A piece of trivia Spencer noted is that a fellow CHA team is the only team to ever upend the Gophers in their home rink on opening night. Robert Morris knocked off Minnesota to open the 2008-09 season.
The RIT Tigers finished last year with a record of 8-27-1 and were last in the CHA.
Three key players for RIT this season will be Reagan Rust, Cassie Clayton and Terra Lanteigne. Reagan Rust is RIT’s top returning scorer from last season, when she recorded 5 goals and 13 assists for 18 points in 35 games. Another reason she is important to RIT is because of her versatility, being able to play both at forward and on defense. She was named to the All-College Hockey America Rookie Team. Cassie Clayton was fourth in scoring last year for RIT, scoring 4 goals and adding 8 assists in 36 games for 12 points. Going into her senior season, it will be important for her to provide offense for a team that often doesn’t have enough. Freshman goaltender Terra Lanteigne will have to be huge in net for RIT to steal wins in games in which RIT is starved for offense. She is expected to be the starting netminder, replacing the revolving door at goaltender last season, in which Jetta Rackleff, Jenna de Jonge and Brooke Stoddart all saw time in more than 10 games. In her last season for the Metro Boston Pizza she had a 9-1 record with a 1.20 GAA and two shutouts and earned top goaltender honors.
RIT is losing two key players in Jess Paton and Carly Payerl. Jess Paton led RIT in scoring last season, with 8 goals and 12 assists for 20 points in 36 games. Carly Payerl was second for RIT in scoring last year, with 10 goals and 9 assists in 36 games for 19 points. Both were part of RIT’s first recruiting class in Division I hockey.

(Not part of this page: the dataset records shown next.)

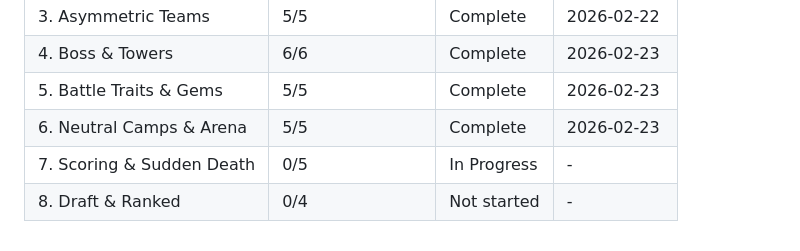
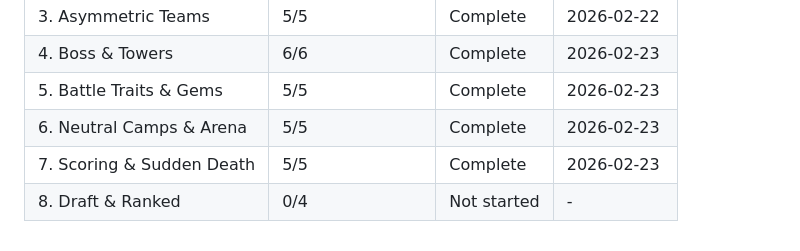
Before and after one commit to Brenopires/dota22, a Markdown page: .planning/ROADMAP.md, the part around one of its changes. GitHub-like rendering.

```diff
--- a/.planning/ROADMAP.md
+++ b/.planning/ROADMAP.md
@@ -239,5 +239,5 @@ Plans:
 | 4. Boss & Towers | 6/6 | Complete | 2026-02-23 |
 | 5. Battle Traits & Gems | 5/5 | Complete | 2026-02-23 |
 | 6. Neutral Camps & Arena | 5/5 | Complete | 2026-02-23 |
-| 7. Scoring & Sudden Death | 0/5 | In Progress | - |
+| 7. Scoring & Sudden Death | 5/5 | Complete | 2026-02-23 |
 | 8. Draft & Ranked | 0/4 | Not started | - |
```
Also changed, not shown: other parts of .planning/ROADMAP.md (+6 -6 lines), .planning/STATE.md (+11 -10 lines).
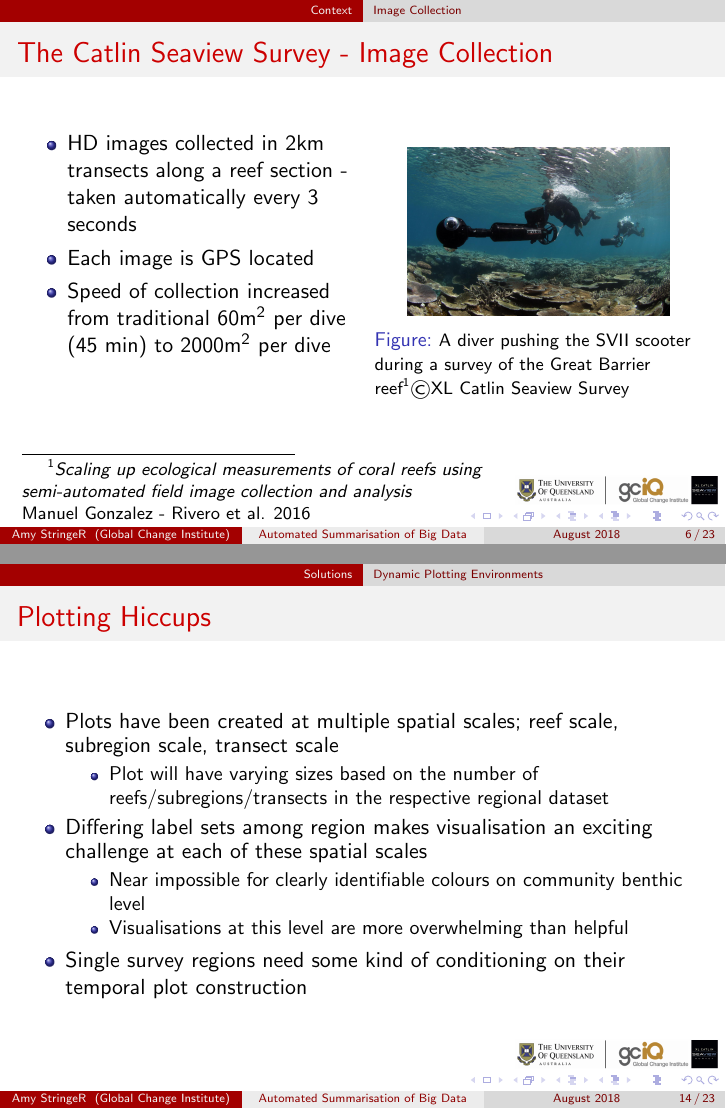
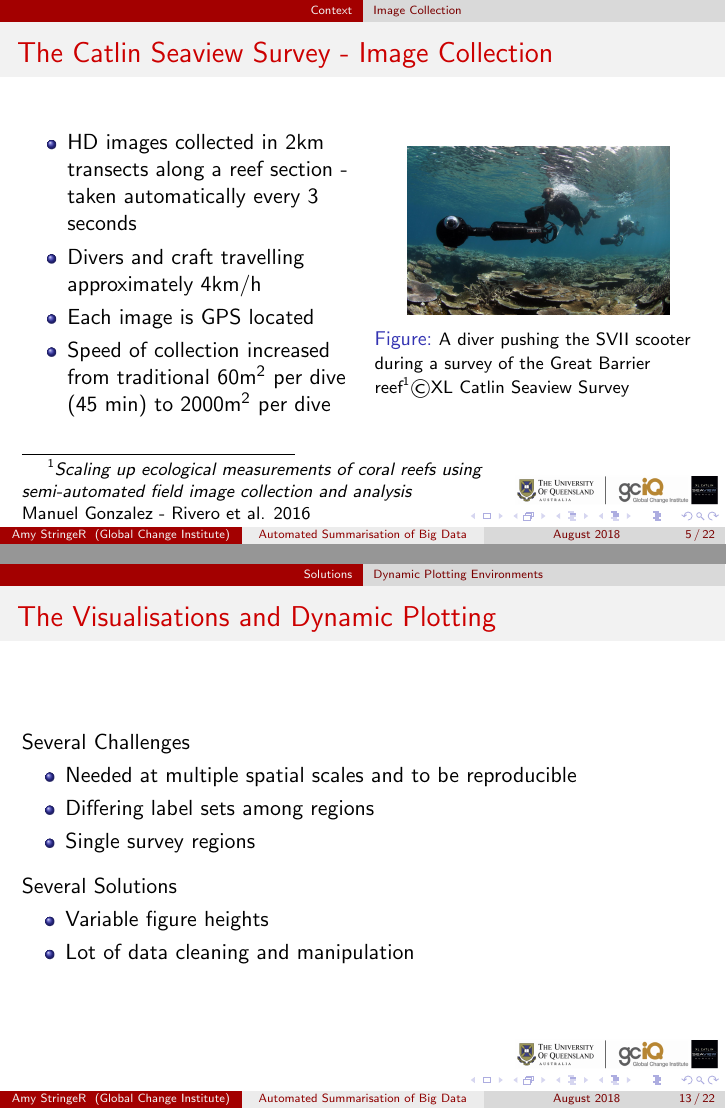
Before and after one commit to AmyStringer/UseR-Conference, LaTeX slides (RIoTinto_WebinarTalk.tex): pages 6 and 14 of 23 before the commit and pages 5 and 13 of 22 after it, joined at a grey line. Compiled offline with pdfLaTeX.

Commit message:
further condensing

```diff
--- a/RIoTinto_WebinarTalk.tex
+++ b/RIoTinto_WebinarTalk.tex
@@ -108,6 +102,7 @@ minimum height = 1cm, text centered, draw = black, fill = red!30]
                   \centering
                   \begin{itemize}
                     \item HD images collected in 2km transects along a reef section - taken automatically every 3 seconds
+                    \item Divers and craft travelling approximately 4km/h
                     \item Each image is GPS located
                     \item Speed of collection increased from traditional $60$m$^2$ per dive (45 min) to $2000$m$^2$ per dive
                   \end{itemize}
@@ -226,19 +221,21 @@ minimum height = 1cm, text centered, draw = black, fill = red!30]
 
           \subsection{Dynamic Plotting Environments}
 
-              \begin{frame}{Plotting Hiccups}
-                \begin{itemize}
-                  \item Plots have been created at multiple spatial scales; reef scale, subregion scale, transect scale
+              \begin{frame}{The Visualisations and Dynamic Plotting}
+                Several Challenges
                   \begin{itemize}
-                    \item Plot will have varying sizes based on the number of reefs/subregions/transects in the respective regional dataset
+                    \item Needed at multiple spatial scales and to be reproducible
+                    \item Differing label sets among regions
+                    \item Single survey regions
                   \end{itemize}
-                  \item Differing label sets among region makes visualisation an exciting challenge at each of these spatial scales
+
+                  \medskip
+
+                Several Solutions
                   \begin{itemize}
-                    \item Near impossible for clearly identifiable colours on community benthic level
-                    \item Visualisations at this level are more overwhelming than helpful
+                    \item Variable figure heights
+                    \item Lot of data cleaning and manipulation
                   \end{itemize}
-                  \item Single survey regions need some kind of conditioning on their temporal plot construction
-                \end{itemize}
               \end{frame}
 
               \begin{frame}{Dynamic Plotting}
```
Also changed, not shown: RIoTinto_WebinarTalk.tex (8 more changed lines).
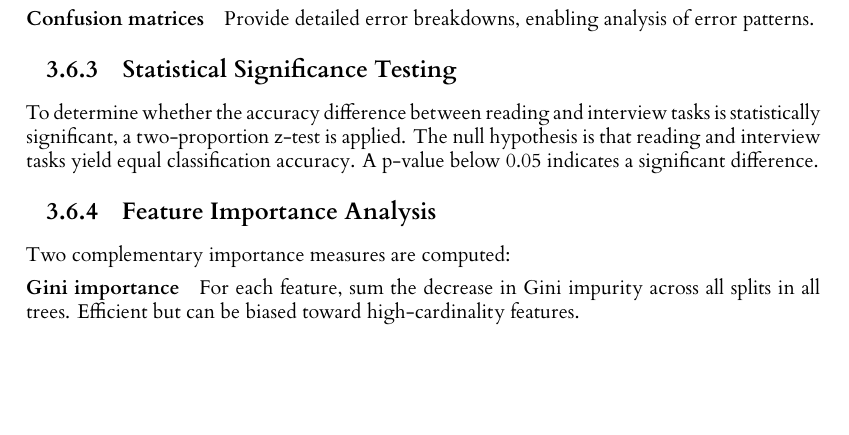
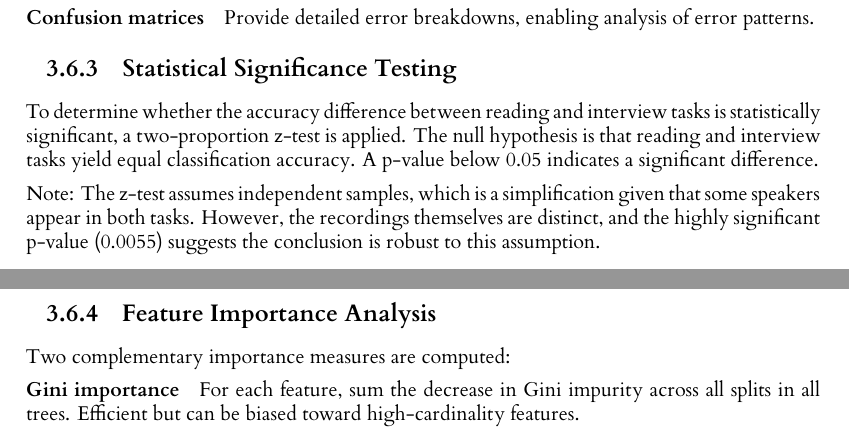
Before and after one commit to NileC03/dissertation, a LaTeX thesis (dissertation.tex, which reads drafts/sections/03_methodology.tex): part of page 19 of 41 before the commit and two parts of pages 19 and 20 of 41 after it, the two joined at a grey line, cut so that both start at the same text, the shorter picture padded with empty space. Compiled offline with XeLaTeX.

Commit message:
Add statistical test caveat re: independence assumption

```diff
--- a/drafts/sections/03_methodology.tex
+++ b/drafts/sections/03_methodology.tex
@@ -198,6 +198,8 @@ All results use \textbf{5-fold stratified cross-validation}. This choice reflect
 
 To determine whether the accuracy difference between reading and interview tasks is statistically significant, a two-proportion z-test is applied. The null hypothesis is that reading and interview tasks yield equal classification accuracy. A p-value below 0.05 indicates a significant difference.
 
+Note: The z-test assumes independent samples, which is a simplification given that some speakers appear in both tasks. However, the recordings themselves are distinct, and the highly significant p-value (0.0055) suggests the conclusion is robust to this assumption.
+
 \subsection{Feature Importance Analysis}
 
 Two complementary importance measures are computed:
```
Also changed, not shown: drafts/sections/03_methodology_draft.md (+2 -0 lines).
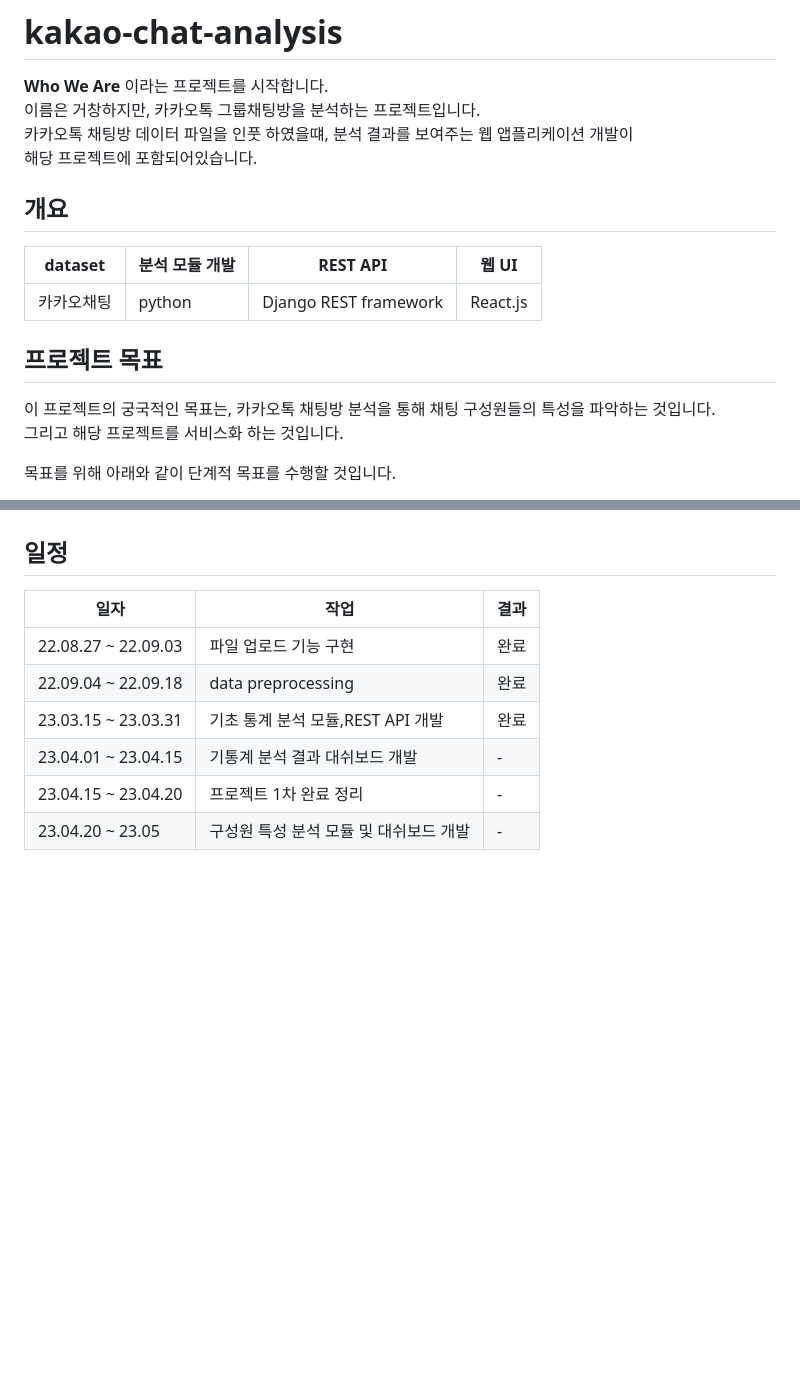
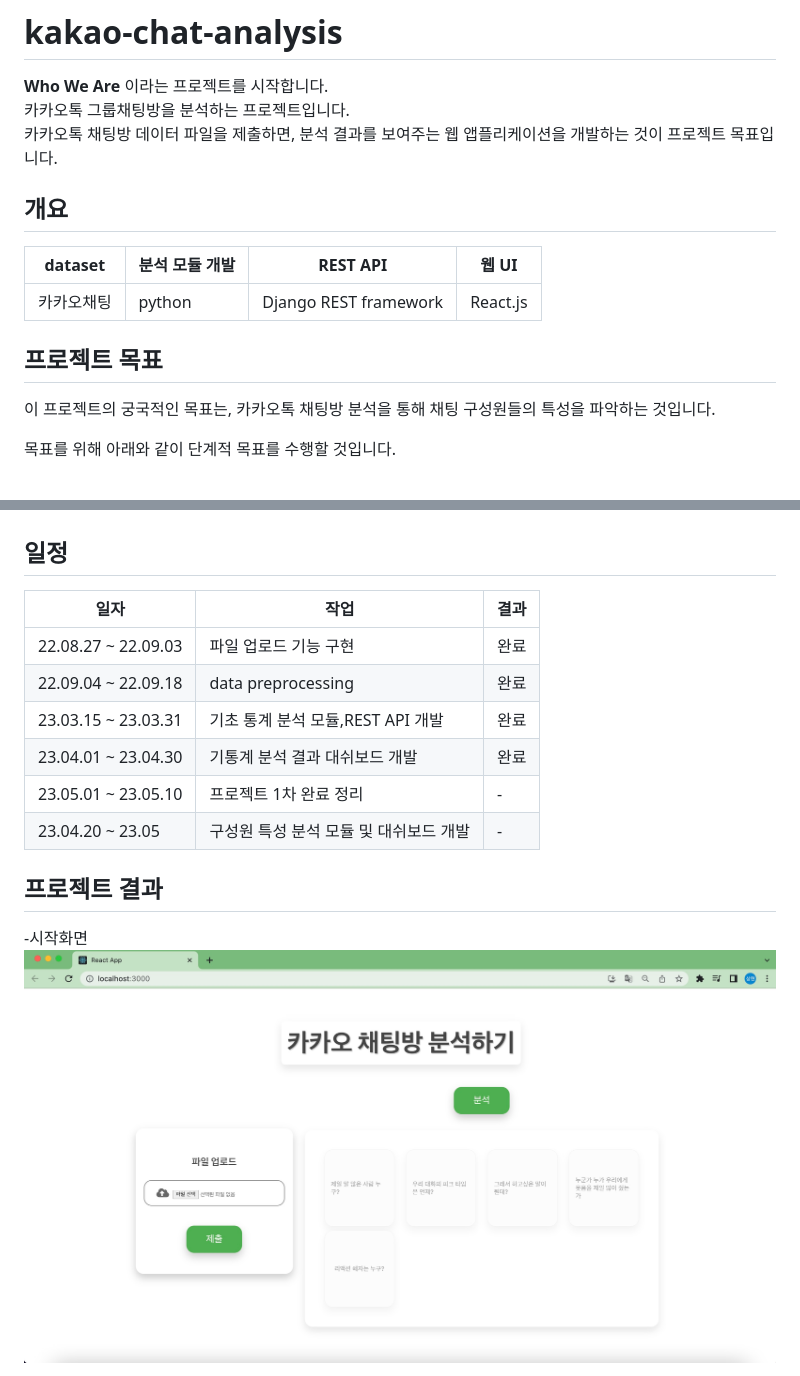
Before and after one commit to predictorsSH/kakao-chat-analysis, a Markdown page: README.md, 2 parts joined by grey strips. Rendered like a GitHub page; pictures changed too: project_results/images/초기화면.jpeg (added); blank space fills up the shorter version.

Commit message:
1차 완료

```diff
--- a/README.md
+++ b/README.md
@@ -1,9 +1,8 @@
 # kakao-chat-analysis
 
 **Who We Are** 이라는 프로젝트를 시작합니다.<br>
-이름은 거창하지만, 카카오톡 그룹채팅방을 분석하는 프로젝트입니다.<br>
-카카오톡 채팅방 데이터 파일을 인풋 하였을떄, 분석 결과를 보여주는 웹 앱플리케이션 개발이<br>
-해당 프로젝트에 포함되어있습니다.
+카카오톡 그룹채팅방을 분석하는 프로젝트입니다.<br>
+카카오톡 채팅방 데이터 파일을 제출하면, 분석 결과를 보여주는 웹 앱플리케이션을 개발하는 것이 프로젝트 목표입니다.
 
 ## 개요
 
@@ -16,7 +15,6 @@
 ## 프로젝트 목표
 
 이 프로젝트의 궁국적인 목표는, 카카오톡 채팅방 분석을 통해 채팅 구성원들의 특성을 파악하는 것입니다.<br>
-그리고 해당 프로젝트를 서비스화 하는 것입니다.<br>
 
 목표를 위해 아래와 같이 단계적 목표를 수행할 것입니다.
 
@@ -44,11 +42,18 @@ step3. 웹 서비스 개발
 - react.js 활용한 UI 개발 (공부해야함)
 
 ## 일정
-| 일자                   | 작업                               |결과|
-|------------------------|-----------------------------------|------|
-| 22.08.27 ~ 22.09.03    |파일 업로드 기능 구현                |완료|
-| 22.09.04 ~ 22.09.18    | data preprocessing                  |완료|
-| 23.03.15 ~ 23.03.31   | 기초 통계 분석 모듈,REST API 개발    |완료|
-| 23.04.01 ~ 23.04.15   | 기통계 분석 결과 대쉬보드 개발       |-|
-| 23.04.15 ~ 23.04.20   | 프로젝트 1차 완료 정리               |-|
-| 23.04.20 ~ 23.05       | 구성원 특성 분석 모듈 및 대쉬보드 개발 |-|
+| 일자                  | 작업                               | 결과  |
+|---------------------|-----------------------------------|-----|
+| 22.08.27 ~ 22.09.03 |파일 업로드 기능 구현                | 완료  |
+| 22.09.04 ~ 22.09.18 | data preprocessing                  | 완료  |
+| 23.03.15 ~ 23.03.31 | 기초 통계 분석 모듈,REST API 개발    | 완료  |
+| 23.04.01 ~ 23.04.30 | 기통계 분석 결과 대쉬보드 개발       | 완료  |
+| 23.05.01 ~ 23.05.10 | 프로젝트 1차 완료 정리               | -   |
+| 23.04.20 ~ 23.05    | 구성원 특성 분석 모듈 및 대쉬보드 개발 | -   |
+
+
+## 프로젝트 결과
+
+-시작화면<br>
+![초기화면](project_results/images/초기화면.jpeg)
+
```
Also changed, not shown: other parts of README.md (+14 -0 lines), project_results/images/말많은사람.png (added), project_results/images/분석.jpeg (added), project_results/images/시간대.png (added), project_results/images/파일선택.jpeg (added), 5 other files.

RIT’s top incoming freshman is Terra Lanteigne. As discussed earlier, Lanteigne will likely be called upon to start in net for RIT. In the NSFMAAAHL last season with the Metro Boston Pizza she recorded a 9-1 record, with a 1.20 GAA and two shutouts, and was named top goaltender.
RIT’s toughest matchup this season is Bemidji State. Bemidji State finished 22-11-3 last year and put up a conference record of 17-9-2 in the competitive WCHA.
"With a relatively young team it's not surprising to have the coaches pick us to finish there. But as we've proven before, it's not where you're picked at the beginning of the year that counts. It's how you compete throughout the season that matters most." — Head Coach Scott McDonald on RIT being picked to finish 5th in the CHA
Fun Fact: Incoming freshman Terra Lanteigne represented Canada at the 2015 Youth World Sailing Championship in Malaysia.